Fusobacterium nucleatum and Prevotella intermedia.
Once these orange-complex bacteria are established, the next step is the presence of the so-called red-complex of bacteria, which includes Tannerella forsythia, Treponema denticola and, its most notorious member, Porphyromonas gingivalis or P. gingivalis for short.
Another line of thinking suggests that rather than these red-complex bacteria being the specific culprits, it’s the overall change in the bacterial community that these bacteria trigger that tips the scale toward periodontitis. Either way, the pathogenic bacteria within the subgingival dental plaque create a periodontal pocket and damage gingival cells in the process. Local mast cells and nerves release chemicals like histamine and substance P which cause dilation of local blood vessels, resulting in swelling of the gingiva.
Damaged gingival cells release additional cytokines like interleukin-1, which brings more immune cells to the area, like neutrophils and macrophages.
The body’s immune response causes even more damage to the gingiva and periodontal ligament, ultimately loosening the tooth.
That one notorious bacterium P. gingivalis, is also known for impairing the immune cells from effectively killing bacteria. This helps other pathogenic bacteria to overgrow as well – kind of like a thief that destroys the police station and allows other thieves to flourish in a city.
The immune response also delivers more blood flow to the damaged tissue, and that provides nutrients for the bacteria. Together, the bacteria and immune response end up in a positive-feedback loop where the expanding infection causes an increased immune response, which doesn’t destroy the bacteria but provides the bacteria with more fuel to grow.
The immune response also activates osteoclasts in the bone, which start to dissolve the bone supporting the tooth, loosening it even more.
Symptoms of Gingivitis
Symptoms of gingivitis typically include redness, swelling, and bleeding – especially after brushing or flossing. Some people though experience no symptoms, especially in the early stages of infection.
Severe disease that progresses to periodontitis can result in tooth loss. Diagnosis of gingivitis and periodontitis is usually made by looking for swollen or bleeding gums, probing each gingival sulcus to determine how deep it is, and X-rays to evaluate the bone level.
With inflammation and destruction, the sulcus becomes deeper as the periodontal pocket expands. Treatment depends on how severe the infection is.
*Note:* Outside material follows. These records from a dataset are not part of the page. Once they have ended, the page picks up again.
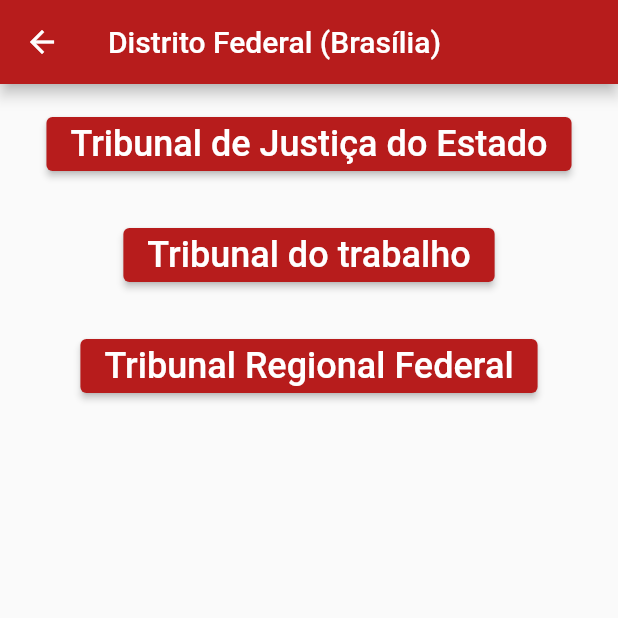
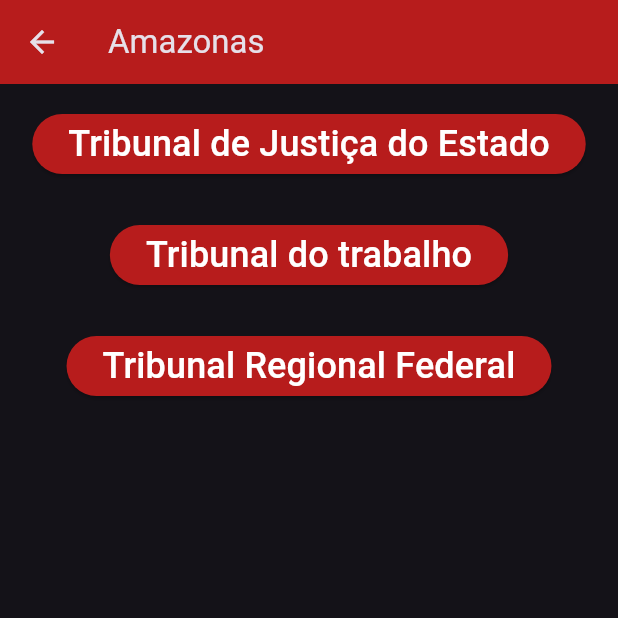
Before and after one commit to HeroRickyGAMES/Projeto-CPJ-Consulta-Juridica-de-Processos, a Flutter app: the screen it shows after launch, after a tap on "Amazonas", on a phone screen of 412 x 824 dp, the top half of it. Run offline on Flutter 3.47's test engine with Material 2 defaults, Android fonts, the phone set to English and light mode, and no system bars; our stand-ins replace webview_flutter; missing offline and left inert: webview_windows; network calls fail.

Commit message:
Adição do Darkmode

```diff
--- a/lib/Amazonas.dart
+++ b/lib/Amazonas.dart
@@ -56,7 +56,8 @@ class Amazonas extends StatelessWidget {
                 child:Text(
                   'Tribunal de Justiça do Estado',
                   style: TextStyle(
-                    fontSize: 24,
+                      fontSize: 24,
+                      color: Colors.white
                   ),
                 ),
                 style: ElevatedButton.styleFrom(
@@ -98,7 +99,8 @@ class Amazonas extends StatelessWidget {
                 Text(
                   'Tribunal do trabalho',
                   style: TextStyle(
-                    fontSize: 24,
+                      fontSize: 24,
+                      color: Colors.white
                   ),
                 ),
                 style: ElevatedButton.styleFrom(
@@ -140,7 +142,8 @@ class Amazonas extends StatelessWidget {
                 Text(
                   'Tribunal Regional Federal',
                   style: TextStyle(
-                    fontSize: 24,
+                      fontSize: 24,
+                      color: Colors.white
                   ),
                 ),
                 style: ElevatedButton.styleFrom(
--- a/lib/main.dart
+++ b/lib/main.dart
@@ -27,6 +27,9 @@ void main() {
   runApp(
     MaterialApp(
       theme: ThemeData(
+        brightness: Brightness.dark,
+        useMaterial3: true,
+        primaryColor: Colors.white,
       ),
       home: const WebViewApp(),
     ),
@@ -82,7 +85,7 @@ class mainActivity extends State<WebViewApp> {
 
     Navigator.push(context,
         MaterialPageRoute(builder: (context){
-          return Brasilia();
+          return Amazonas();
         }));
 
   }
@@ -220,6 +223,7 @@ class mainActivity extends State<WebViewApp> {
                     'Acre',
                     style: TextStyle(
                       fontSize: 24,
+                      color: Colors.white
                     ),
                   ),
                   style: ElevatedButton.styleFrom(
@@ -237,6 +241,7 @@ class mainActivity extends State<WebViewApp> {
                     'Alagoas',
                     style: TextStyle(
                       fontSize: 24,
+                      color: Colors.white
                     ),
                   ),
                   style: ElevatedButton.styleFrom(
@@ -254,6 +259,7 @@ class mainActivity extends State<WebViewApp> {
                     'Amapá',
                     style: TextStyle(
                       fontSize: 24,
+                      color: Colors.white
                     ),
                   ),
                   style: ElevatedButton.styleFrom(
@@ -271,6 +277,7 @@ class mainActivity extends State<WebViewApp> {
                     'Amazonas',
                     style: TextStyle(
                       fontSize: 24,
+                      color: Colors.white
                     ),
                   ),
                   style: ElevatedButton.styleFrom(
@@ -288,6 +295,7 @@ class mainActivity extends State<WebViewApp> {
                     'Bahia',
                     style: TextStyle(
                       fontSize: 24,
+                      color: Colors.white
                     ),
                   ),
                   style: ElevatedButton.styleFrom(
@@ -305,6 +313,7 @@ class mainActivity extends State<WebViewApp> {
                     'Brasília (Distrito Federal)',
                     style: TextStyle(
                       fontSize: 24,
+                      color: Colors.white
                     ),
                   ),
                   style: ElevatedButton.styleFrom(
@@ -322,6 +331,7 @@ class mainActivity extends State<WebViewApp> {
                     'Ceará',
                     style: TextStyle(
                       fontSize: 24,
+                      color: Colors.white
                     ),
                   ),
                   style: ElevatedButton.styleFrom(
@@ -339,6 +349,7 @@ class mainActivity extends State<WebViewApp> {
                     'Espirito Santo',
                     style: TextStyle(
                       fontSize: 24,
+                      color: Colors.white
                     ),
                   ),
                   style: ElevatedButton.styleFrom(
@@ -356,6 +367,7 @@ class mainActivity extends State<WebViewApp> {
                   'Goiás',
                   style: TextStyle(
                     fontSize: 24,
+                    color: Colors.white
                   ),
                 ),
                 style: ElevatedButton.styleFrom(
@@ -373,6 +385,7 @@ class mainActivity extends State<WebViewApp> {
                     'Maranhão',
                     style: TextStyle(
                       fontSize: 24,
+                      color: Colors.white
                     ),
                   ),
                   style: ElevatedButton.styleFrom(
@@ -390,6 +403,7 @@ class mainActivity extends State<WebViewApp> {
                     'Mato Grosso',
                     style: TextStyle(
                       fontSize: 24,
+                      color: Colors.white
                     ),
                   ),
                   style: ElevatedButton.styleFrom(
@@ -407,6 +421,7 @@ class mainActivity extends State<WebViewApp> {
                     'Mato Grosso do Sul',
                     style: TextStyle(
                       fontSize: 24,
+                      color: Colors.white
                     ),
                   ),
                   style: ElevatedButton.styleFrom(
@@ -424,6 +439,7 @@ class mainActivity extends State<WebViewApp> {
                     'Minas Gerais',
                     style: TextStyle(
                       fontSize: 24,
+                      color: Colors.white
                     ),
                   ),
                   style: ElevatedButton.styleFrom(
@@ -441,6 +457,7 @@ class mainActivity extends State<WebViewApp> {
                     'Pará',
                     style: TextStyle(
                       fontSize: 24,
+                      color: Colors.white
                     ),
                   ),
                   style: ElevatedButton.styleFrom(
@@ -458,6 +475,7 @@ class mainActivity extends State<WebViewApp> {
                     'Paraíba',
                     style: TextStyle(
                       fontSize: 24,
+                      color: Colors.white
                     ),
                   ),
                   style: ElevatedButton.styleFrom(
@@ -475,6 +493,7 @@ class mainActivity extends State<WebViewApp> {
                     'Paraná',
                     style: TextStyle(
                       fontSize: 24,
+                      color: Colors.white
                     ),
                   ),
                   style: ElevatedButton.styleFrom(
@@ -492,6 +511,7 @@ class mainActivity extends State<WebViewApp> {
                     'Pernambuco',
                     style: TextStyle(
                       fontSize: 24,
+                      color: Colors.white
                     ),
                   ),
                   style: ElevatedButton.styleFrom(
```
Also changed, not shown: lib/Acre.dart (+16 -0 lines), lib/Alagoas.dart (+18 -2 lines), lib/Bahia.dart (+6 -3 lines), lib/Brasilia.dart (+6 -3 lines), lib/Ceara.dart (+6 -3 lines), lib/EspiritoSanto.dart (+6 -3 lines), lib/Goias.dart (+6 -3 lines), lib/Maranhao.dart (+6 -3 lines), lib/MatoGrosso.dart (+5 -2 lines), lib/MatoGrossoDoSul.dart (+6 -3 lines), lib/MinasGerais.dart (+6 -3 lines), lib/Pernambuco.dart (+6 -3 lines), lib/amapa.dart (+20 -3 lines), lib/para.dart (+6 -3 lines), 2 more files.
Daily brushing and flossing, and the use of antimicrobial agents like mouthwashes, can help prevent the formation of dental plaque, but in severe cases, antibiotics and surgery might be needed.